by Edward Carpenter

University of San Francisco Army Reserve Officer Training Corps cadet Andrew Chung finished at the top of his class of 450 fellow cadets from across the nation during Operation Warrior Forge this summer.

Chung, a senior history major, overcame injuries and the elements to finish ahead of his competition. While sleeping outside on separate occasions during the training, he suffered two serious spider bites, including one from a Brown Recluse. Still, he persevered during the month-long leadership and war games training.

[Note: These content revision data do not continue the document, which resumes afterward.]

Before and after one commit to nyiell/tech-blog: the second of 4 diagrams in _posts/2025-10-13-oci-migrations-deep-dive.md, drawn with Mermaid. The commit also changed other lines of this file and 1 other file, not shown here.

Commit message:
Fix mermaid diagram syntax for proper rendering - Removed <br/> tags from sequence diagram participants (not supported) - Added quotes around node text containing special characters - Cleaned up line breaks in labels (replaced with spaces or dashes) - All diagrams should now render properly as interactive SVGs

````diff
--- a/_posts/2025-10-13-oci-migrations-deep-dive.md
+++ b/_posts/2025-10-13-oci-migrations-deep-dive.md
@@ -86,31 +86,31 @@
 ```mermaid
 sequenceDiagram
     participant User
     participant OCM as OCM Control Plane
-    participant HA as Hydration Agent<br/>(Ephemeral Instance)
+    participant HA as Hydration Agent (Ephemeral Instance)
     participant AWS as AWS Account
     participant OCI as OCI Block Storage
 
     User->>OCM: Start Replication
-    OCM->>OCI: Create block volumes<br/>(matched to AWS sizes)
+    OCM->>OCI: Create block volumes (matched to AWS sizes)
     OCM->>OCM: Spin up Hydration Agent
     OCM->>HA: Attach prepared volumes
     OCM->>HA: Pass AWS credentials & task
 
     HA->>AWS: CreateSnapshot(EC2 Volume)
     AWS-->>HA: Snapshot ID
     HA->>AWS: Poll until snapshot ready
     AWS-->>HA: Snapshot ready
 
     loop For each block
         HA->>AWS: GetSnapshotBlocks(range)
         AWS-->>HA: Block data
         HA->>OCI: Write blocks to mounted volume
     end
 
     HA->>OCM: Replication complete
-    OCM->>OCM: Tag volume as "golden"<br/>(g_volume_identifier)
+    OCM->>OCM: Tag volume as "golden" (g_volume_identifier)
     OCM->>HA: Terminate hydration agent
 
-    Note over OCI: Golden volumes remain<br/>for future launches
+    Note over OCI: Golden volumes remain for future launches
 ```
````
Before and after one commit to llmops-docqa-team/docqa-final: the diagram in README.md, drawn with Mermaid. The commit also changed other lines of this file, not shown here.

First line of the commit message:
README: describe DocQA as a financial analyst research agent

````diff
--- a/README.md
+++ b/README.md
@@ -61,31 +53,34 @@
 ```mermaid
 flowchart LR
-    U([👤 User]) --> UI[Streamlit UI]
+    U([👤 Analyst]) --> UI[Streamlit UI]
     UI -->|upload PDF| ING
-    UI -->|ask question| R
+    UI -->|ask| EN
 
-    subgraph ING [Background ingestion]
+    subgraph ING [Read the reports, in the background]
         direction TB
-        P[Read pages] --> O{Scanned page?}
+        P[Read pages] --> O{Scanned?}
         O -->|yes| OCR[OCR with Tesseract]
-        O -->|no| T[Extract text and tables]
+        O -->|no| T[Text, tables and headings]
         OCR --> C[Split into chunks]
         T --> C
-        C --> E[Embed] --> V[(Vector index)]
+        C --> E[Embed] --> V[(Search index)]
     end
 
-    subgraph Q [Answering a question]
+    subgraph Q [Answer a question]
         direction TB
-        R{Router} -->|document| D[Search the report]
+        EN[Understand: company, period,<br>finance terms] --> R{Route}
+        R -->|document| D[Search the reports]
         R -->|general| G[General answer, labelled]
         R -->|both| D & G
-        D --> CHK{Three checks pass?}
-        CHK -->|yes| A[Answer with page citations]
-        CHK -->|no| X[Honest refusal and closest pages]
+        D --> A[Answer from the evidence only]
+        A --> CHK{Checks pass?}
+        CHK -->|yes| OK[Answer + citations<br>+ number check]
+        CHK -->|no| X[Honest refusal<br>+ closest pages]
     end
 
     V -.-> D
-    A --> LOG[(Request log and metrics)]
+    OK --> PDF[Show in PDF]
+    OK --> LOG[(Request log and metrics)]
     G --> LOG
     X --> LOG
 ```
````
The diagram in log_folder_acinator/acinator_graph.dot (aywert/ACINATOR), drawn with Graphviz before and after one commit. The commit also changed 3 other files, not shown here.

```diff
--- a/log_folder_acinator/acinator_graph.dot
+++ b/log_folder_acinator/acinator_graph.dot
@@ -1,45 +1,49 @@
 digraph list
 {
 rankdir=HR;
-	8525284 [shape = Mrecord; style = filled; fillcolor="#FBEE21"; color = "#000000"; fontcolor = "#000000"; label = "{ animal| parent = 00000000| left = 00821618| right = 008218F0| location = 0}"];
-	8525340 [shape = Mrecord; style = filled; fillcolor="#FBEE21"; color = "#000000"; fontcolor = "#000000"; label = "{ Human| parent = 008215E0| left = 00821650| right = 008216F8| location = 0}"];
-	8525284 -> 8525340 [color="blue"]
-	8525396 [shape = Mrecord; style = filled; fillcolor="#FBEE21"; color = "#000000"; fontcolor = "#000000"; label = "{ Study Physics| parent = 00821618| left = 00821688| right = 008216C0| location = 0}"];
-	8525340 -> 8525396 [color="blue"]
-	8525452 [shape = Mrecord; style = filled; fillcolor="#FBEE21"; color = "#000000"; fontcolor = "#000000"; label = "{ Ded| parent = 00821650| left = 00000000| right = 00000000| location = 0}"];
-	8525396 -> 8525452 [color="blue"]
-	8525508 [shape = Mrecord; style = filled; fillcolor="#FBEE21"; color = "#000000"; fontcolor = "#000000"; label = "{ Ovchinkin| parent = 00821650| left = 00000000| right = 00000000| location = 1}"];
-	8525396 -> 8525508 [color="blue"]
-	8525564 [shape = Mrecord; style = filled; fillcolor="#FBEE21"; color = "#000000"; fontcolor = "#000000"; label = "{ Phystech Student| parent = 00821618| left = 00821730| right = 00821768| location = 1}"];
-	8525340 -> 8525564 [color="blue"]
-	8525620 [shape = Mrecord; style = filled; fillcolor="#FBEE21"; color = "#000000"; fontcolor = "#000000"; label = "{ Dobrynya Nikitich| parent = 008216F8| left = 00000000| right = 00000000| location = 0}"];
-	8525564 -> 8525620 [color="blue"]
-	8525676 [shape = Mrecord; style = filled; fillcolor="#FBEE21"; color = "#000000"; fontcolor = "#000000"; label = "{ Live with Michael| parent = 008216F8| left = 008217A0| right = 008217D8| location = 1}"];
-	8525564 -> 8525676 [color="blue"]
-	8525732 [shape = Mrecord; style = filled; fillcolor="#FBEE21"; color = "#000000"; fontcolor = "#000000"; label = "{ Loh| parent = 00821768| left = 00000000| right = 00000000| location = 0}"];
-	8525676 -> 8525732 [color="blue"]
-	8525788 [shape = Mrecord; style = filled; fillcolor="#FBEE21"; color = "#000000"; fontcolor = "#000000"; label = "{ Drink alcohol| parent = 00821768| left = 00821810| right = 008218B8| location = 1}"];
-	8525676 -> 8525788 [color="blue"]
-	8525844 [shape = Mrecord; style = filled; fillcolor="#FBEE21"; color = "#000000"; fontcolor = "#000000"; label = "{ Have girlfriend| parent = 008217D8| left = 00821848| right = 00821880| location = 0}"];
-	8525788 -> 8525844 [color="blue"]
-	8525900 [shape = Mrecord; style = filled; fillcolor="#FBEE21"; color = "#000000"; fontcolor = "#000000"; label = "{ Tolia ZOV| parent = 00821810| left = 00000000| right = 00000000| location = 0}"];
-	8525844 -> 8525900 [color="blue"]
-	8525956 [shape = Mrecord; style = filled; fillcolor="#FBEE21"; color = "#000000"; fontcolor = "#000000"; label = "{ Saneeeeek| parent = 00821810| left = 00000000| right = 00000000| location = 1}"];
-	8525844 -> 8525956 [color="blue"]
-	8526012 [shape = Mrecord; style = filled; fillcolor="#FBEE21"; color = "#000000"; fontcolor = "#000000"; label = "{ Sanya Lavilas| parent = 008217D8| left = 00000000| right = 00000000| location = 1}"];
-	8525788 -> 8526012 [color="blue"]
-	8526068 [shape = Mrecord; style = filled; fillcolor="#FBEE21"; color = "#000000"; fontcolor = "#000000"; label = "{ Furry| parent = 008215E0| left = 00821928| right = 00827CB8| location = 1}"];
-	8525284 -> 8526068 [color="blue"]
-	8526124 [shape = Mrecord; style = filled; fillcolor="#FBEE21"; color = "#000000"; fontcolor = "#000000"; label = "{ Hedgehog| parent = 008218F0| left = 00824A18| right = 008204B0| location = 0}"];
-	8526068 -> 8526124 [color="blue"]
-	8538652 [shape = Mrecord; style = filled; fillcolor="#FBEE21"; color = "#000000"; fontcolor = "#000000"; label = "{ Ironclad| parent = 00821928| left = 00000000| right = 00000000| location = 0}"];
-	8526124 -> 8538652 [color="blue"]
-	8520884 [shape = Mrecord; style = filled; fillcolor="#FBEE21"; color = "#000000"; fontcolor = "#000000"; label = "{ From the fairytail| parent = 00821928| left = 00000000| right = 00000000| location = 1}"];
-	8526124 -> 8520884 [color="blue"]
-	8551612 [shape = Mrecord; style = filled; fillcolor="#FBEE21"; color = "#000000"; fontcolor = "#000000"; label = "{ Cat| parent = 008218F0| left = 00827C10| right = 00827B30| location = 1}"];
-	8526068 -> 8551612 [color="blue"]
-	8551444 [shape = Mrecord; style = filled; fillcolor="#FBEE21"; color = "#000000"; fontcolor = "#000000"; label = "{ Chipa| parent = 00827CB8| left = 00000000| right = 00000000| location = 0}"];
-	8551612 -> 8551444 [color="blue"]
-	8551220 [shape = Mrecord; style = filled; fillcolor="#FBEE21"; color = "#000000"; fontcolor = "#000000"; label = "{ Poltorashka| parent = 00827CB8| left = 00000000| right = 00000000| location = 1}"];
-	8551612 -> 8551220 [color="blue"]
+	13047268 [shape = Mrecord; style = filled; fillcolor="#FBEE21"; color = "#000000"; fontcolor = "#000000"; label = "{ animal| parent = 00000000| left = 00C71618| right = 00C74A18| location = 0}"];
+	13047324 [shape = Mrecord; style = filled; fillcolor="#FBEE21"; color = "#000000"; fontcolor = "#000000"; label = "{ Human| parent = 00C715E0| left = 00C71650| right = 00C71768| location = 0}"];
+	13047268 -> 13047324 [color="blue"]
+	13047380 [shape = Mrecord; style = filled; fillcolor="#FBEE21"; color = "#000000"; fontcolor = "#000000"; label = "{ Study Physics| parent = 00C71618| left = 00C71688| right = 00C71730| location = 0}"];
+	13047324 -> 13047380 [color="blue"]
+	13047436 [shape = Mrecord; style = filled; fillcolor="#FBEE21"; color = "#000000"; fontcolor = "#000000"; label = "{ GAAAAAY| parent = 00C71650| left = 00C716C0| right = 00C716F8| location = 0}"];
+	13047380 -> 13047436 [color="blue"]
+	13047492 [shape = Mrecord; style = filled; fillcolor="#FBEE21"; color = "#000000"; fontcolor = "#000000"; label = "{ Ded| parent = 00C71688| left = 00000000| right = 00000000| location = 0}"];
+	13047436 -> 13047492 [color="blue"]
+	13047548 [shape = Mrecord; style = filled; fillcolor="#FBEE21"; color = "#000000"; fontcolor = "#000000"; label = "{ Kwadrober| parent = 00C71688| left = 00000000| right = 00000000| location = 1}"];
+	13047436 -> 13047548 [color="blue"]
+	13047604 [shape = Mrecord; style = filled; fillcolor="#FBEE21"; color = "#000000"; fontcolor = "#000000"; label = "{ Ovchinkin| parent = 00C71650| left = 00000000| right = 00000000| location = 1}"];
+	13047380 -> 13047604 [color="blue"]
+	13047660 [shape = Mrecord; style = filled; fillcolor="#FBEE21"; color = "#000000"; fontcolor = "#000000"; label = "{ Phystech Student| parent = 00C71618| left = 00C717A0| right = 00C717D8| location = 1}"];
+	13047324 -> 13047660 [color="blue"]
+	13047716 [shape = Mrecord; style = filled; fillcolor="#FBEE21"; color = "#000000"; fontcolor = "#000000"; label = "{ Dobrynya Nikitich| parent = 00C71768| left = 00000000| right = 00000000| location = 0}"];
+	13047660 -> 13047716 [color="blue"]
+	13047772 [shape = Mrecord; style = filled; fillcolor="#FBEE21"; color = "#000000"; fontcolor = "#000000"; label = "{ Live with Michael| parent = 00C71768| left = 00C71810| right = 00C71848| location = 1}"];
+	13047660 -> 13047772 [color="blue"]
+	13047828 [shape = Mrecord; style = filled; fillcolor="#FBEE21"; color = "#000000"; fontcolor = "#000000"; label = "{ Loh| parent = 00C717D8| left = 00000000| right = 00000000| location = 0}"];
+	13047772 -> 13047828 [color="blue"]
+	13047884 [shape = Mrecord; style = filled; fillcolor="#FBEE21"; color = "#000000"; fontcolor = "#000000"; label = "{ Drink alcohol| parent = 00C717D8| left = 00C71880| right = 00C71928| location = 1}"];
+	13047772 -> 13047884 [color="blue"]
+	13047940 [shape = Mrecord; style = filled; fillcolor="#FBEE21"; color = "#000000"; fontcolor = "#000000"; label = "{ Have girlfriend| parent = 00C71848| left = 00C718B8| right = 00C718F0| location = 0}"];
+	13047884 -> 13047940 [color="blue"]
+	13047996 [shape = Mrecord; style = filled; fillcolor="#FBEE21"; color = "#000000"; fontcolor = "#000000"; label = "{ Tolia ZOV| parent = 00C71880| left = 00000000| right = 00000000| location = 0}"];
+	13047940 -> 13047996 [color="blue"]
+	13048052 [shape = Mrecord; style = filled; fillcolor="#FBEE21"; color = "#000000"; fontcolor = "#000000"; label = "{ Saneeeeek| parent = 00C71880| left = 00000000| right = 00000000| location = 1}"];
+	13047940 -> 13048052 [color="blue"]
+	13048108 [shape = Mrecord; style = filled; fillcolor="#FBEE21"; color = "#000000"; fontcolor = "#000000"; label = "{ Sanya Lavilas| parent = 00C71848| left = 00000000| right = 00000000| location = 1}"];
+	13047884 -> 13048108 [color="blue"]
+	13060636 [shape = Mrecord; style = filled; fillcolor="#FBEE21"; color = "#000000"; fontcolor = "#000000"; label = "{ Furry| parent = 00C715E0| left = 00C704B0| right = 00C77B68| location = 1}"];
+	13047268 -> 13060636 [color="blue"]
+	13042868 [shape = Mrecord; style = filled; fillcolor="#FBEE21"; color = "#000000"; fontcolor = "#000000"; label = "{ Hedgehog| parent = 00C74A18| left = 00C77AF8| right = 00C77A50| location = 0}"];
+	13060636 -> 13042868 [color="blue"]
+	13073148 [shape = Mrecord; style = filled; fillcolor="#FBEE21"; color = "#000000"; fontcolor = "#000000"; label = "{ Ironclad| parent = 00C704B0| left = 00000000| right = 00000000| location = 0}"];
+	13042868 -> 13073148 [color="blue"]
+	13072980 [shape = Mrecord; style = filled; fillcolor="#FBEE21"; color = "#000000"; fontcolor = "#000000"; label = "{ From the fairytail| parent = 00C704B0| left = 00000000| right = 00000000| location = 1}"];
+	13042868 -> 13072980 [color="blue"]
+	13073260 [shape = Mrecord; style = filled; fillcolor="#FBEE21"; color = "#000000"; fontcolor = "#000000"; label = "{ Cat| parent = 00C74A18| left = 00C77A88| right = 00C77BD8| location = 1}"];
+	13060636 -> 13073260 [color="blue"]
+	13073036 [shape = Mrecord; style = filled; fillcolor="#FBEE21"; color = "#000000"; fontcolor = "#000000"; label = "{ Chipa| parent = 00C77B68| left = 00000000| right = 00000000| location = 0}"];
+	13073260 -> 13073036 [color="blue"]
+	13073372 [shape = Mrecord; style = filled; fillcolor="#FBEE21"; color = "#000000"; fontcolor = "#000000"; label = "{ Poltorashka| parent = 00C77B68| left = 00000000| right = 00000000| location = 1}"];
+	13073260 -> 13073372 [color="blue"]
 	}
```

“I just sucked it up and realized this was a month that could decide my future,” said Chung, whose face ballooned from the first, unidentified, spider bite and who, later, had to be hospitalized for five hours as a result of the Recluse bite.

But, overcoming injuries wasn’t his toughest challenge during Warrior Forge. That was trying to lead a team of “chiefs” with too few subordinates. “The key was to find a balance; to know when to sacrifice my opinion,” Chung said. “Teamwork was key.”

Being acknowledged as the top-performing cadet in a regiment is a significant achievement and places Chung among the apex of Army ROTC cadets in the nation, according to Jeremy O’Bryan, U.S. Army Cadet Command public affairs officer at Ft. Lewis, Washington, where Warrior Forge was held.

“I just took it as blessing,” said Chung, about earning the No. 1 ranking in his class. “But, I’m nothing special. It’s a team thing. God blessed me and gave me a terrific team.”

Warrior Forge, intended to prepare cadets to be Army lieutenants, tested everything he had learned in ROTC, from physical fitness, leadership, and decision making to situational battle drills intended to imitate Iraq, Chung said.

After Warrior Forge graduation July 23, Chung returned home for just five days before heading to the U.S. Army’s challenging airborne parachute school at Ft. Benning, Georgia. The three-week airborne course, which puts cadets through a grueling training regimen and hones their skills for safely parachuting in full combat gear, is highly coveted.

Cadets are trained alongside regular military personnel from various branches, allowed to wear their “wings” after graduation, and often become mentors to younger cadets once they’re back on campus. In addition, airborne training helps build a cadet’s resume, potentially opening the door to further training in air assault, mountain warfare, special operations, and other specializations.

For him, jumping out of an airplane the first time wasn’t scary, Chung said. There were too many procedures running through his mind to allow that to creep in. Before he knew it, he was in the air barreling toward Earth.

“When my parachute opened up, it literally felt like God was holding me up,” Chung said. “It was the most peaceful feeling.”